Once coach Brian Agler knew Seattle would have Lauren Jackson back, it's not as if he put his feet up on the desk and said, "OK, now I just go into Dagwood mode."
LJ's presence makes his job a whole lot better, and she's off to a strong start, as are the Storm. Seattle won its first two games -- 71-61 and 80-70, both over Sacramento -- this past weekend, with LJ getting 23 and 25 points.
However, there's a lot more to Seattle than just its centerpiece. Agler needs to effectively distribute playing time for Jackson and her fellow front-line players. That's something to look for in the Storm's game at Indiana on Tuesday night (ESPN2, 7 ET).
"For Lauren to really excel and help our team be successful, she has to have people around her who are going to defend and rebound, too," Agler said. "She can't be the only person around the basket who does everything."
Agler has all but guaranteed that Jackson won't have to be, because he has made this such a post-heavy team. Which is logical. To even have a chance to win the WNBA championship, Seattle is likely going to have to get past Los Angeles in the West.
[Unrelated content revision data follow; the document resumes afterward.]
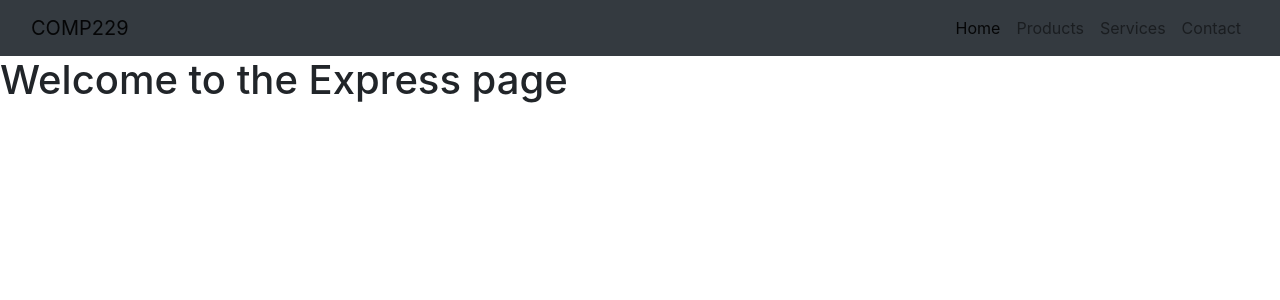
Repository: arsh16/week3_demo2
Page: http://localhost/
The author's editor kept a copy of each file at every save. The page is drawn from the files as they stood at one save, then again after the next save.
The browser window is 1280 px wide. The pictures show the whole page.
Some web libraries are served in a nearby version. The page is served by the project's Node server (server.js). Other server files are loaded and not shown.

Above is the page before, as saved 2021-09-30 11:24:14.

### views/index.ejs
<!DOCTYPE html>
<html lang="en">
<head>
  <meta charset="UTF-8">
  <meta http-equiv="X-UA-Compatible" content="IE=edge">
  <meta name="viewport" content="width=device-width, initial-scale=1.0">
  <title><%= title %></title>

  <!--css-->
  <link rel='stylesheet' href='/Content/app.css' />

<!--These stylesheets were saying 404 in console-->

  <!--<link rel="stylesheet" href="/bootstrap/dist/bootstrap.min.css">
  <link rel="stylesheet" href='/@fortawesome/fontawesome-free/css/all.min.css'-->

  <link rel="stylesheet" href="https://cdn.jsdelivr.net/npm/bootstrap@4.6.0/dist/css/bootstrap.min.css" integrity="sha384-B0vP5xmATw1+K9KRQjQERJvTumQW0nPEzvF6L/Z6nronJ3oUOFUFpCjEUQouq2+l" crossorigin="anonymous">
 <link rel="stylesheet" href="https://cdnjs.cloudflare.com/ajax/libs/font-awesome/5.9.0/css/solid.min.css">


</head>

<!--body-->
<body>

  <!--main nav-->
  <nav class="navbar navbar-expand-lg navbar-light bg-dark">
    <div class="container-fluid">
      <a class="navbar-brand" href="#">COMP229</a>
      <button class="navbar-toggler" type="button" data-bs-toggle="collapse" data-bs-target="#navbarSupportedContent" aria-controls="navbarSupportedContent" aria-expanded="false" aria-label="Toggle navigation">
        <span class="navbar-toggler-icon"></span>
      </button>

      <div class="collapse navbar-collapse" id="navbarSupportedContent">
        <ul class="navbar-nav ml-auto mb-2 mb-lg-0">

          <li class="nav-item">
            <a class="nav-link active" aria-current="page" href="/home">Home</a>
          </li>

          <li class="nav-item">
            <a class="nav-link" href="/products">Products</a>
          </li>

             <li class="nav-item">
            <a class="nav-link" href="/services">Services</a>
          </li>

             <li class="nav-item">
            <a class="nav-link" href="/contact">Contact</a>
          </li>


        </ul>

      </div>
    </div>
  </nav>

  <h1>Welcome to the <%= title %> page</h1>

  <!--scripts-->
  <script src="https://ajax.googleapis.com/ajax/libs/jquery/2.1.1/jquery.min.js"></script>
 <!-- <script src="/jquery/dist/jquery.min.js"></script>-->
  <script src="/Scripts/app.js"></script>
</body>
</html>

### server.js
#!/usr/bin/env node

/**
 * Module dependencies.
 */

var app = require('./app');
var debug = require('debug')('assignment1:server');
var http = require('http');

/**
 * Get port from environment and store in Express.
 */

var port = normalizePort(process.env.PORT || '3000');
app.set('port', port);

/**
 * Create HTTP server.
 */

var server = http.createServer(app);

/**
 * Listen on provided port, on all network interfaces.
 */

server.listen(port);
server.on('error', onError);
server.on('listening', onListening);

/**
 * Normalize a port into a number, string, or false.
 */

function normalizePort(val) {
  var port = parseInt(val, 10);

  if (isNaN(port)) {
    // named pipe
    return val;
  }

  if (port >= 0) {
    // port number
    return port;
  }

  return false;
}

/**
 * Event listener for HTTP server "error" event.
 */

function onError(error) {
  if (error.syscall !== 'listen') {
    throw error;
  }

  var bind = typeof port === 'string'
    ? 'Pipe ' + port
    : 'Port ' + port;

  // handle specific listen errors with friendly messages
  switch (error.code) {
    case 'EACCES':
      console.error(bind + ' requires elevated privileges');
      process.exit(1);
      break;
    case 'EADDRINUSE':
      console.error(bind + ' is already in use');
      process.exit(1);
      break;
    default:
      throw error;
  }
}

/**
 * Event listener for HTTP server "listening" event.
 */

function onListening() {
  var addr = server.address();
  var bind = typeof addr === 'string'
    ? 'pipe ' + addr
    : 'port ' + addr.port;
  debug('Listening on ' + bind);
}

### routes/index.js
var express = require('express');
var router = express.Router();

/* GET home page. */
router.get('/', function(req, res, next) {
  res.render('index', { title: 'Express' });
});

router.get('/about', function(req, res, next) {
  res.render('index', { title: 'About' });
});

router.get('/products', function(req, res, next) {
  res.render('index', { title: 'Products'});
});

router.get('/services', function(req, res, next) {
  res.render('index', { title: 'Services' });
});

router.get('/contact', function(req, res, next) {
  res.render('index', { title: 'Contact' });
});

module.exports = router;

### app.js
let createError = require('http-errors');
let express = require('express');
let path = require('path');
let cookieParser = require('cookie-parser');
let logger = require('morgan');

let indexRouter = require('./routes/index');
let usersRouter = require('./routes/users');

let app = express();

// view engine setup
app.set('views', path.join(__dirname, 'views'));
app.set('view engine', 'ejs');

app.use(logger('dev'));
app.use(express.json());
app.use(express.urlencoded({ extended: false }));
app.use(cookieParser());
app.use(express.static(path.join(__dirname, 'public')));

app.use('/', indexRouter);
app.use('/users', usersRouter);

// catch 404 and forward to error handler
app.use(function(req, res, next) {
  next(createError(404));
});

// error handler
app.use(function(err, req, res, next) {
  // set locals, only providing error in development
  res.locals.message = err.message;
  res.locals.error = req.app.get('env') === 'development' ? err : {};

  // render the error page
  res.status(err.status || 500);
  res.render('error');
});

module.exports = app;

### public/Content/app.css
/*-custom css--*/

### public/Scripts/app.js
/*IIFE*/

(function()
{
    function Start()
    {
        console.log("App started...");
    }
    window.addEventListener("load", Start);
})();

After the next save:
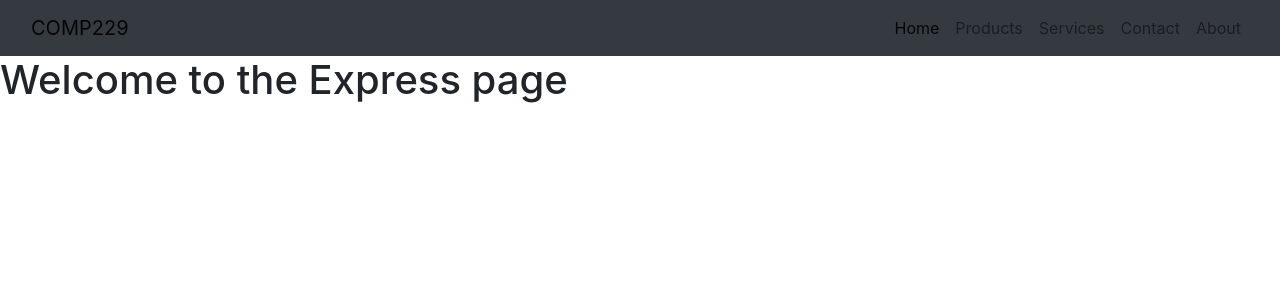
Saved 60 s later.
--- a/views/index.ejs
+++ b/views/index.ejs
@@ -50,6 +50,9 @@
             <a class="nav-link" href="/contact">Contact</a>
           </li>
 
+           <li class="nav-item">
+            <a class="nav-link" href="/about">About</a>
+
 
         </ul>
There are only two "pure" guards on the Storm, and both are durable, dependable veterans: Sue Bird and Shannon Johnson. And there is the "tweener," 5-11 guard/forward Tanisha Wright. Her strength, athleticism and team-first attitude have secured her a job with the Storm the past four seasons despite her ineffectiveness from 3-point range. For her pro career, she has shot 21.5 percent from behind the arc.
The 6-1 guard/forward Katie Gearlds is a cog who, like Wright, has the type of personality to just do whatever is asked of her. Gearlds shot 39.1 percent (36-of-92) from long range last season.
The other seven members of the Storm are posts, with four of them 6-4 or taller: LJ, Janell Burse, Ashley Robinson and Suzy Batkovic-Brown, Jackson's fellow Aussie who just joined the team after her recent wedding but didn't play in the first two games.
Robinson and Batkovic-Brown (who played just one previous WNBA season, 2005) are career role players at this level, and that's not meant as a putdown. To the contrary, they're very necessary to have.
Burse was that type of player her first four seasons in the WNBA (three with Minnesota), but she became a regular starter who averaged at least 24 minutes a game in the 2005-2007 seasons.
Burse sat out the 2008 WNBA season with shoulder and foot problems, and her shoulder has been bothering her somewhat in recent days, too. But Burse is still expected to be an important part of the Storm.
Seattle's other three posts are 6-1 Swin Cash, 6-2 Camille Little and 6-1 Ashley Walker, the lone rookie on the squad.
With Cash, it's just a matter of how her back holds up through the course of the season. She's still one of the league's most talented players when she feels OK. Walker became a college star at Cal by playing bigger than her height, and she's going to soak up and learn from all the post experience around her.
Little is in her third WNBA season out of the University of Rebounding, aka North Carolina. Last June, Seattle traded a 2009 second-round draft pick for Little, who started 13 games in 2008 after joining the Storm and is again in the starting lineup this season.
"Camille Little was a really good pickup for us," Agler said.
The team's makeup does put a lot of stock in Bird's ability to stay healthy and play through fatigue, although Johnson and Wright both will help with that. Bird -- despite her poor, oft-broken nose -- has been remarkably durable ever since a knee injury her freshman year at UConn.
Bird was my choice for league MVP last season (getting the Storm to the playoffs without LJ), and Agler points out that even Bird's defense is better than she's usually given credit for. She and Johnson, who played for now-defunct Houston last year, should really fit together well for Seattle.
None of this means that LJ won't still have a big load. But she can handle that. Agler just doesn't want her to feel like she's carrying a Hummer on her shoulders all season.
He sees this as a team that, of course, will rotate around Jackson but not be completely dependent on her.
"We have to improve in the next 30 days, absorb information and acclimate to each other," Agler said. "And hopefully at that point, we'll be on our way to a team that can be in the hunt."
Mechelle Voepel, a regular contributor to ESPN.com, can be reached at email@example.com. Read her blog at http://voepel.wordpress.com.